During the televising, the F.B.I. agent in charge made reference to the fingerprints of the defendant by quoting a portion of the Complaint which was filed with the United States Commissioner in support of the warrant for the arrest of the defendant. The Complaint is a public record; thus, there was no impropriety in revealing that which could be discovered by the news media or anyone else upon inquiry. Indeed, the regulations permit such personnel to make public the substance of the Complaint. 28 CFR 50.2(b)(3)(ii).
In this respect the court finds that the law enforcement personnel did not unduly cooperate in the publicity attendant upon the defendant's arrest.

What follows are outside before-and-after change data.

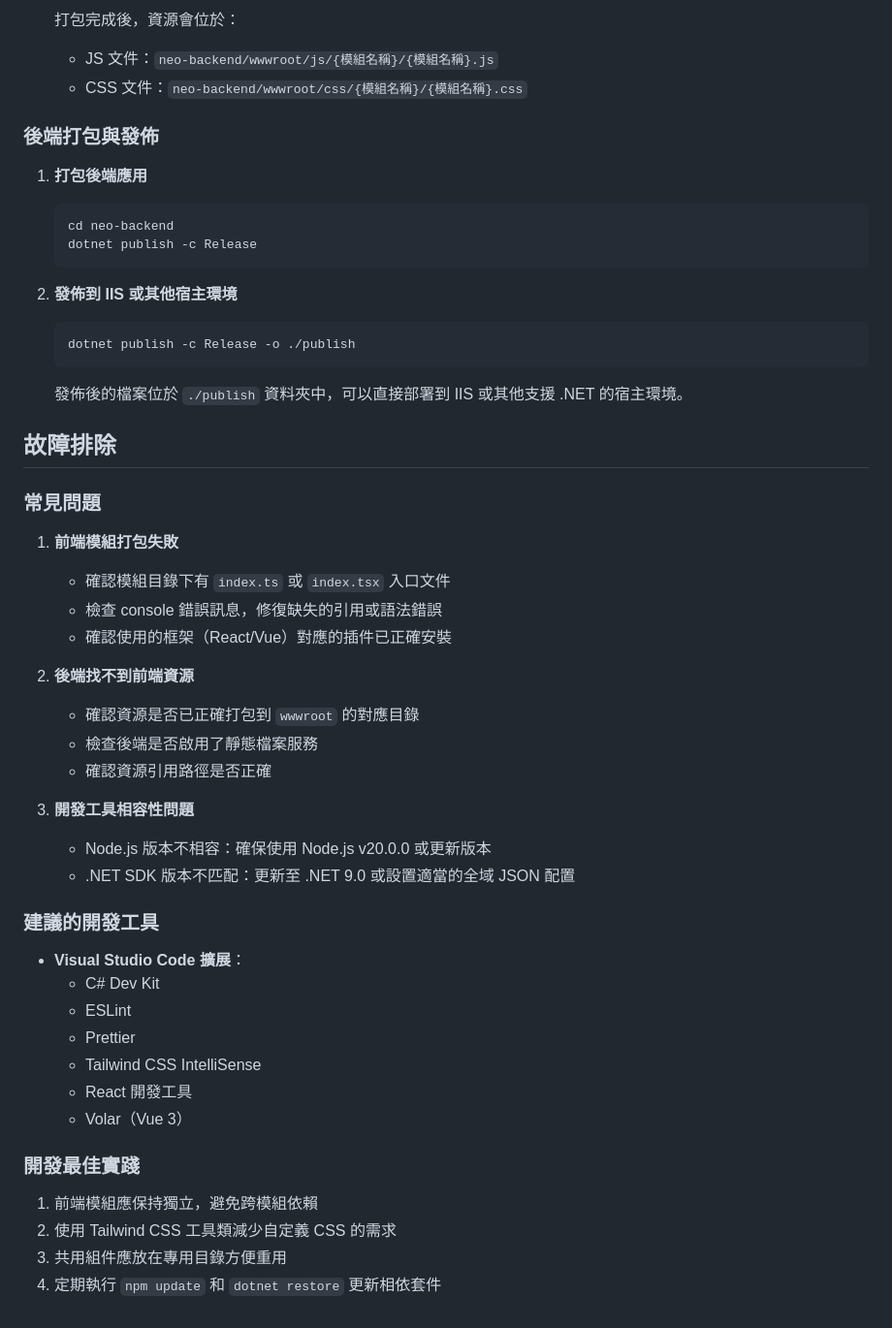
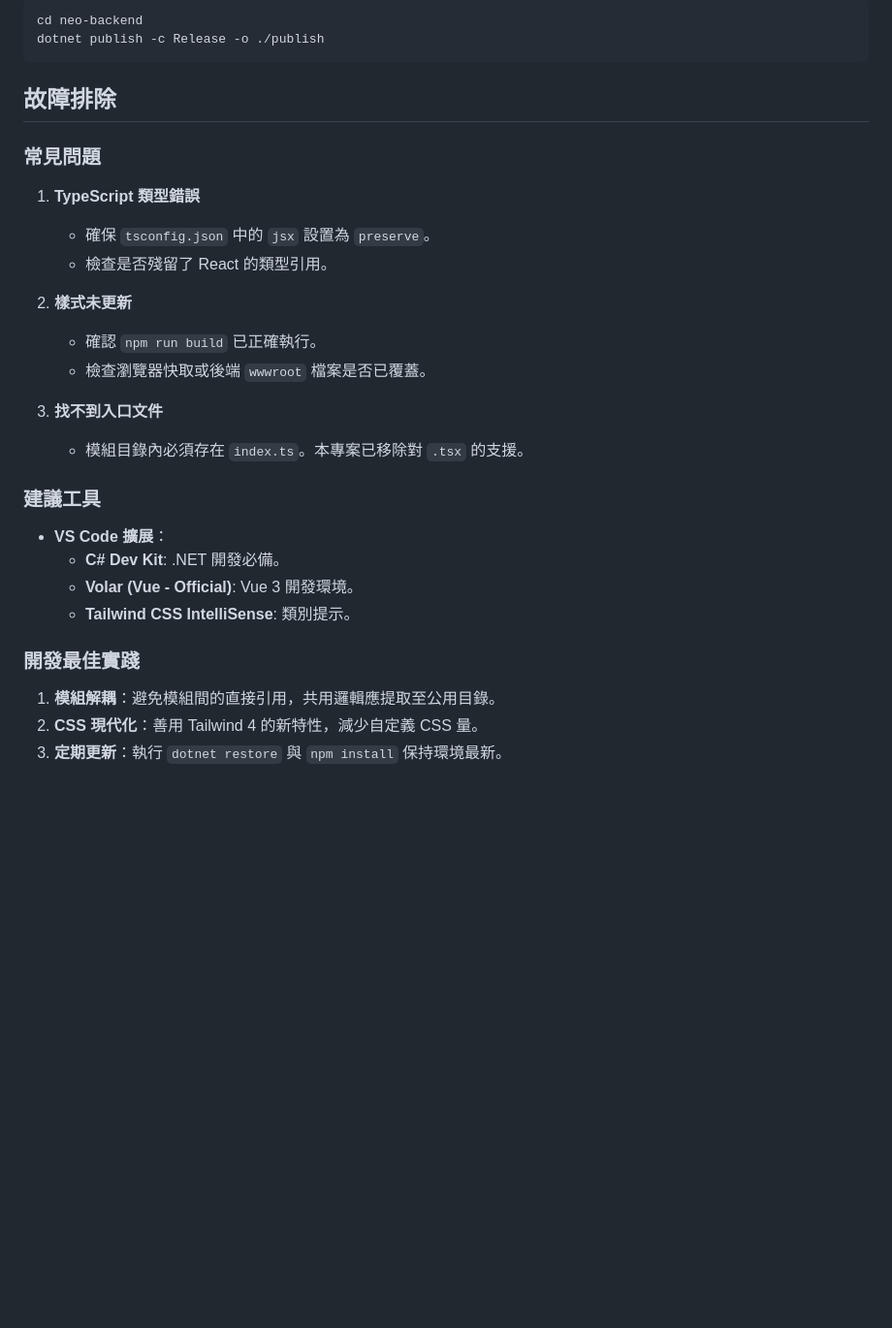
Before and after one commit to Benknightdark/neo-web, a Markdown page: README.md, the part around the change printed below. Shown: that part at 97% size. Rendered like a GitHub page; blank space fills up the shorter version.

````diff
--- a/README.md
+++ b/README.md
@@ -174,59 +155,33 @@ npm install
 
-   打包完成後，資源會位於：
-   - JS 文件：`neo-backend/wwwroot/js/{模組名稱}/{模組名稱}.js`
-   - CSS 文件：`neo-backend/wwwroot/css/{模組名稱}/{模組名稱}.css`
-
-### 後端打包與發佈
-
-1. **打包後端應用**
-
-   ```bash
-   cd neo-backend
-   dotnet publish -c Release
-   ```
-
-2. **發佈到 IIS 或其他宿主環境**
-
-   ```bash
-   dotnet publish -c Release -o ./publish
-   ```
-
-   發佈後的檔案位於 `./publish` 資料夾中，可以直接部署到 IIS 或其他支援 .NET 的宿主環境。
+```bash
+cd neo-backend
+dotnet publish -c Release -o ./publish
+```
 
 ## 故障排除
 
 ### 常見問題
 
-1. **前端模組打包失敗**
+1. **TypeScript 類型錯誤**
+   - 確保 `tsconfig.json` 中的 `jsx` 設置為 `preserve`。
+   - 檢查是否殘留了 React 的類型引用。
 
-   - 確認模組目錄下有 `index.ts` 或 `index.tsx` 入口文件
-   - 檢查 console 錯誤訊息，修復缺失的引用或語法錯誤
-   - 確認使用的框架（React/Vue）對應的插件已正確安裝
+2. **樣式未更新**
+   - 確認 `npm run build` 已正確執行。
+   - 檢查瀏覽器快取或後端 `wwwroot` 檔案是否已覆蓋。
 
-2. **後端找不到前端資源**
+3. **找不到入口文件**
+   - 模組目錄內必須存在 `index.ts`。本專案已移除對 `.tsx` 的支援。
 
-   - 確認資源是否已正確打包到 `wwwroot` 的對應目錄
-   - 檢查後端是否啟用了靜態檔案服務
-   - 確認資源引用路徑是否正確
+### 建議工具
 
-3. **開發工具相容性問題**
-
-   - Node.js 版本不相容：確保使用 Node.js v20.0.0 或更新版本
-   - .NET SDK 版本不匹配：更新至 .NET 9.0 或設置適當的全域 JSON 配置
-
-### 建議的開發工具
-
-- **Visual Studio Code 擴展**：
-  - C# Dev Kit
-  - ESLint
-  - Prettier
-  - Tailwind CSS IntelliSense
-  - React 開發工具
-  - Volar（Vue 3）
+- **VS Code 擴展**：
+  - **C# Dev Kit**: .NET 開發必備。
+  - **Volar (Vue - Official)**: Vue 3 開發環境。
+  - **Tailwind CSS IntelliSense**: 類別提示。
 
 ### 開發最佳實踐
 
-1. 前端模組應保持獨立，避免跨模組依賴
-2. 使用 Tailwind CSS 工具類減少自定義 CSS 的需求
-3. 共用組件應放在專用目錄方便重用
-4. 定期執行 `npm update` 和 `dotnet restore` 更新相依套件
+1. **模組解耦**：避免模組間的直接引用，共用邏輯應提取至公用目錄。
+2. **CSS 現代化**：善用 Tailwind 4 的新特性，減少自定義 CSS 量。
+3. **定期更新**：執行 `dotnet restore` 與 `npm install` 保持環境最新。
````
Also changed, not shown: other parts of README.md (+45 -64 lines).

Defendant's counsel, inter alia, relies on United States v. Wade, 388 U.S. 218, 87 S. Ct. 1926, 18 L. Ed. 2d 1149, decided by the Supreme Court on June 12, 1967. We do not think that decision supports the defendant's motion to suppress eyewitness testimony on the ground of incompetency. Defendant's counsel argues that the defendant was entitled to the presence of his counsel at the "lineup" which was in fact held on and after June 23rd when the defendant's arrest was broadcast and his pictures were published in the newspapers. Although there was no actual proof that any eyewitness of any robbery saw the photographs or the television pictures of the defendant, it may be confidently assumed that the victims of the robberies would be most curious and in all probability would examine and view them with great interest. And we agree with counsel that there are inherent dangers in improper suggestive influences which produce psychological impacts upon eyewitnesses who have compared newspaper pictures of the defendant with a composite sketch (Exs. A-1, A-2), and who have viewed the vivid broadcasts of his arrest and transportation in federal custody and read and listened to comment concerning the apprehension of the alleged "commuter bandit". But, we are of the opinion that the necessity of the presence of defendant's counsel as required by Wade has to all intents and purposes been met. Defendant's counsel subpoenaed and brought to the hearing the relevant newspapers and exhibited the television broadcasts. He has seen and heard exactly what any eyewitness has seen and heard. He not only knows but has studied the dangers inherent in the suggestions that the defendant was the "commuter bandit". Thus, he is enabled to meaningfully cross-examine the identification witnesses who may testify against defendant and attack the credibility of those who saw the pre-lineup pictures and heard the broadcasts. He is enabled to lessen the effect of the inherent dangers by bringing out on cross-examination the suggestive influences to which any such witness was exposed. He can do exactly what the Supreme Court in Wade has said can be done by a defendant's counsel who is present at a formal lineup, i.e., to observe in order to be able to subject to effective scrutiny at the trial improper, suggestive and unfair influences upon identification trial witnesses who undertake to identify an accused bank robber long after the robberies. We conclude that the defendant has not been deprived of his Sixth Amendment right to counsel in any real or meaningful sense, and that his motion to suppress eyewitness testimony should be denied.
An appropriate order has been entered.